At our camp on the Lhonak La we had gentle snow from 3 p.m. At 1.30 a.m. the porters brought us tea, thinking that it was just before dawn, and we found that already there was 6-8 in. of new snow. We gave up the idea of climbing Kellas' Peak and only hoped that we should be able to descend the east side of the Lhonak La without undue delay. By 5 a.m. the snow had stopped, and while the porters were packing up the camp, Shipton and I descended the pass a little, and decided on the route which we would attempt. At 6 a.m. we and the porters, who were heavily laden, since they would not jettison any of the food, began the descent.

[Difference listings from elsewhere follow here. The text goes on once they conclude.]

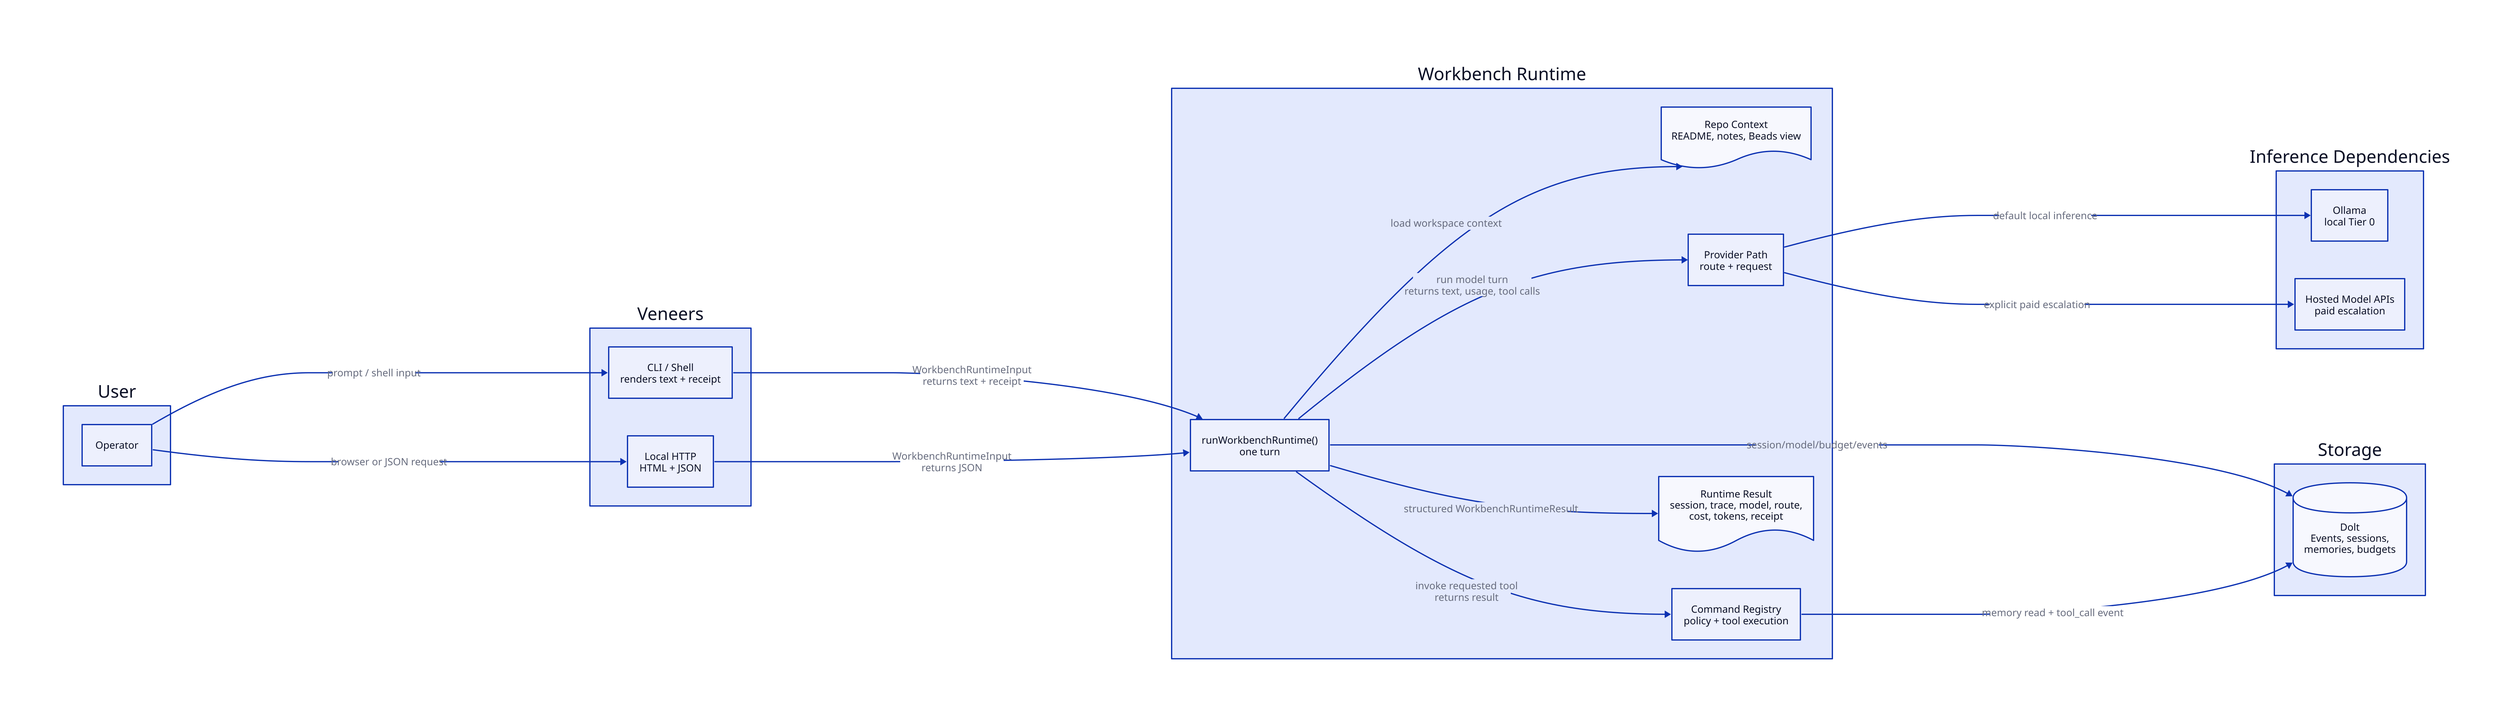
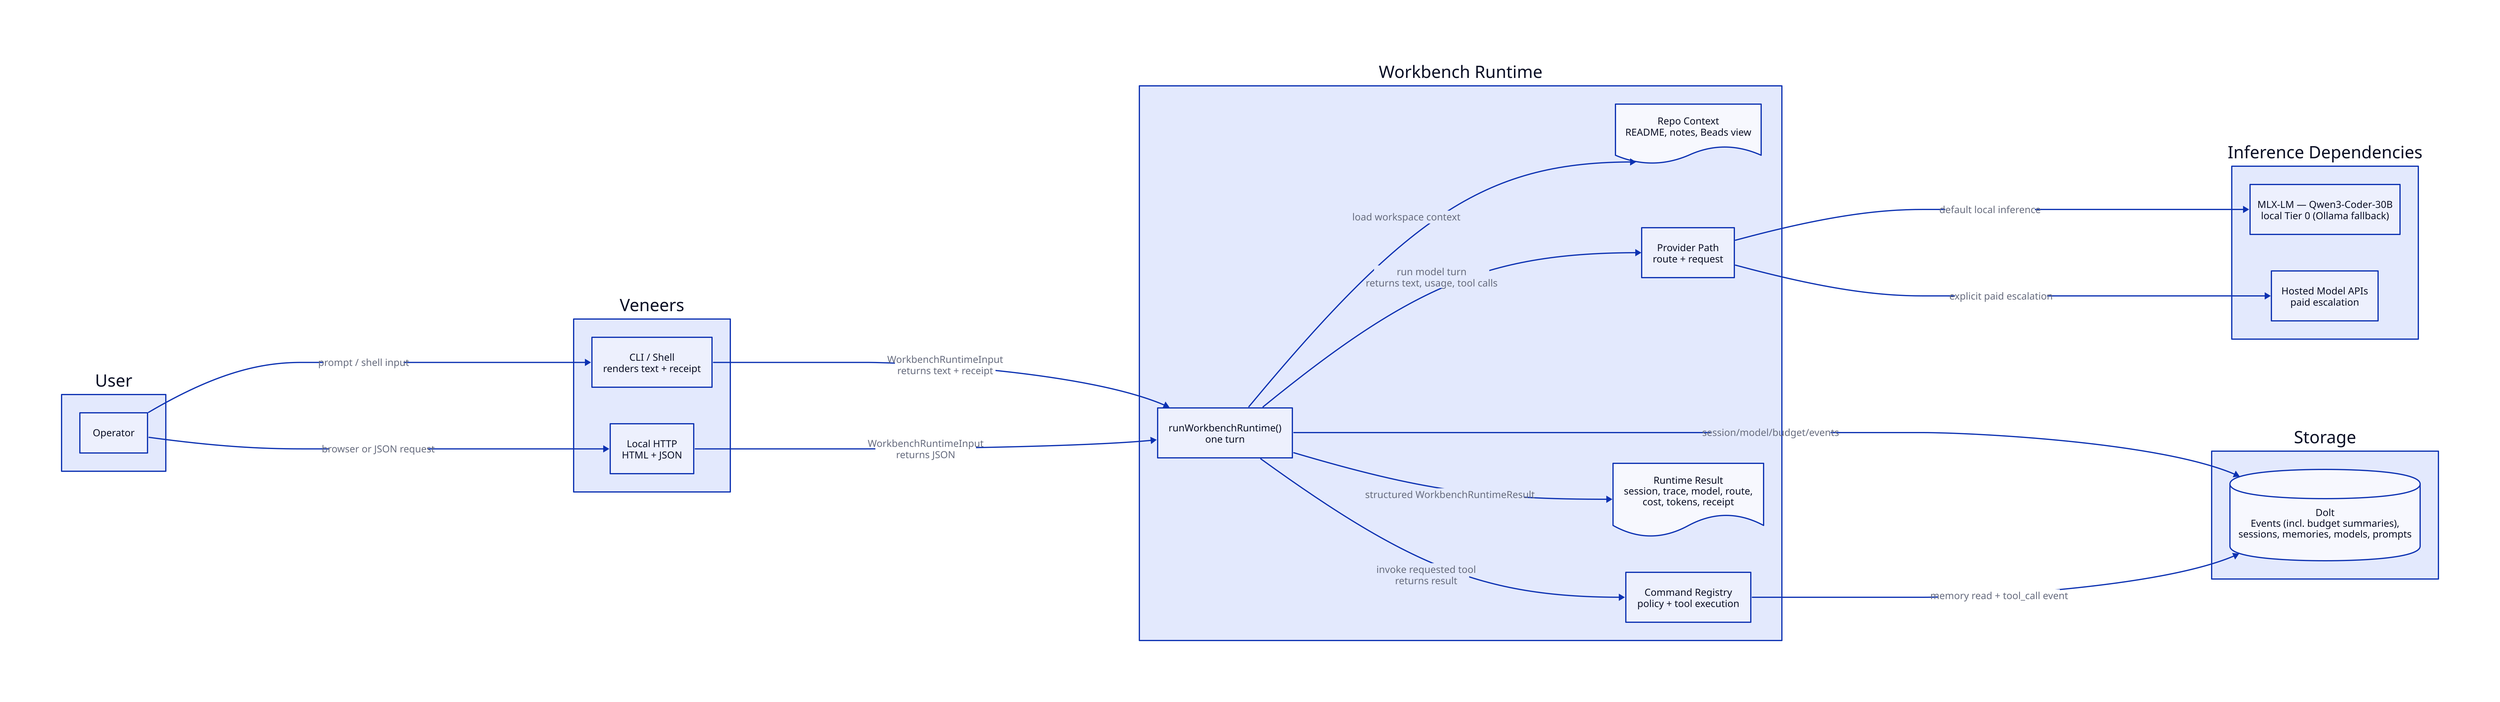
direction: right

user: {
  label: "User"

  operator: {
    label: "Operator"
    shape: rectangle
  }
}

veneers: {
  label: "Veneers"

  cli: {
    label: "CLI / Shell\nrenders text + receipt"
    shape: rectangle
  }

  http: {
    label: "Local HTTP\nHTML + JSON"
    shape: rectangle
  }
}

runtime_core: {
  label: "Workbench Runtime"

  runtime: {
    label: "runWorkbenchRuntime()\none turn"
    shape: rectangle
  }

  repo_context: {
    label: "Repo Context\nREADME, notes, Beads view"
    shape: document
  }

  model_router: {
    label: "Provider Path\nroute + request"
    shape: rectangle
  }

  commands: {
    label: "Command Registry\npolicy + tool execution"
    shape: rectangle
  }

  result: {
    label: "Runtime Result\nsession, trace, model, route,\ncost, tokens, receipt"
    shape: document
  }
}

inference: {
  label: "Inference Dependencies"

  local_model: {
-     label: "Ollama\nlocal Tier 0"
+     label: "MLX-LM — Qwen3-Coder-30B\nlocal Tier 0 (Ollama fallback)"
    shape: rectangle
  }

  hosted_model: {
    label: "Hosted Model APIs\npaid escalation"
    shape: rectangle
  }
}

storage: {
  label: "Storage"

  dolt: {
-     label: "Dolt\nEvents, sessions,\nmemories, budgets"
+     label: "Dolt\nEvents (incl. budget summaries),\nsessions, memories, models, prompts"
    shape: cylinder
  }
}

user.operator -> veneers.cli: "prompt / shell input"
user.operator -> veneers.http: "browser or JSON request"

veneers.cli -> runtime_core.runtime: "WorkbenchRuntimeInput\nreturns text + receipt"
veneers.http -> runtime_core.runtime: "WorkbenchRuntimeInput\nreturns JSON"

runtime_core.runtime -> runtime_core.repo_context: "load workspace context"
runtime_core.runtime -> runtime_core.model_router: "run model turn\nreturns text, usage, tool calls"
runtime_core.runtime -> runtime_core.commands: "invoke requested tool\nreturns result"
runtime_core.runtime -> storage.dolt: "session/model/budget/events"
runtime_core.commands -> storage.dolt: "memory read + tool_call event"
runtime_core.model_router -> inference.local_model: "default local inference"
runtime_core.model_router -> inference.hosted_model: "explicit paid escalation"
runtime_core.runtime -> runtime_core.result: "structured WorkbenchRuntimeResult"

Smythe had told us what he remembered of the route taken by Gourlay and Eversden, so that where the slope from the col began to be crevassed we went over to the rocks on the north side. These were liable to be swept by avalanches, and were too difficult for heavily-laden porters to race over. So a route down the centre of the glacier was tried, but this led to an impassable ice-fall not clearly seen from above. We therefore returned with Aila, one of our porters, to the rocks under the Lhonak peak, and while we stood debating the extent of the risk from avalanches, Aila unroped, crossed over to the rocks, and worked out a zigzag route along ledges which, owing to the general steepness of the rocks, afforded reasonable protection from avalanches. Down these rocks the porters carried their loads except for two short pitches where they had to be lowered. Then we raced away from danger over the deeply snow-covered Lhonak glacier.

1 This peak was apparently climbed by Dr. Kellas. Another mountain, 23,180 feet, north of Mount Everest, has also frequently been called Kellas' Peak, a practice which should be given up to avoid confusion.

[1]
Away from the steep slopes of the Lhonak peak we returned to the north side of the central Lhonak glacier, and walked down moraines to a point about a mile above the snout of the glacier. Here we were able to camp, as we fortunately found an old dump of rhododendron fuel left by some other party. From this camp, in two marches by way of the Lungnak La, we reached the Tangu Rest-house.

During the whole journey the tops of the mountains were largely obscured except in the early mornings, but we only had snow on the Lhonak La and one shower of rain when we were about half-way down the Lhonak valley.


[1] Photographs of the Lhonak La from the south and south-east will be found opposite page 128 in the Himalayan Journal, vol. iv, 1932, and opposite pages 265 and 304 in Prof. Dyhrenfurth's Himalaya: Unsere Expedition 1930, Berlin.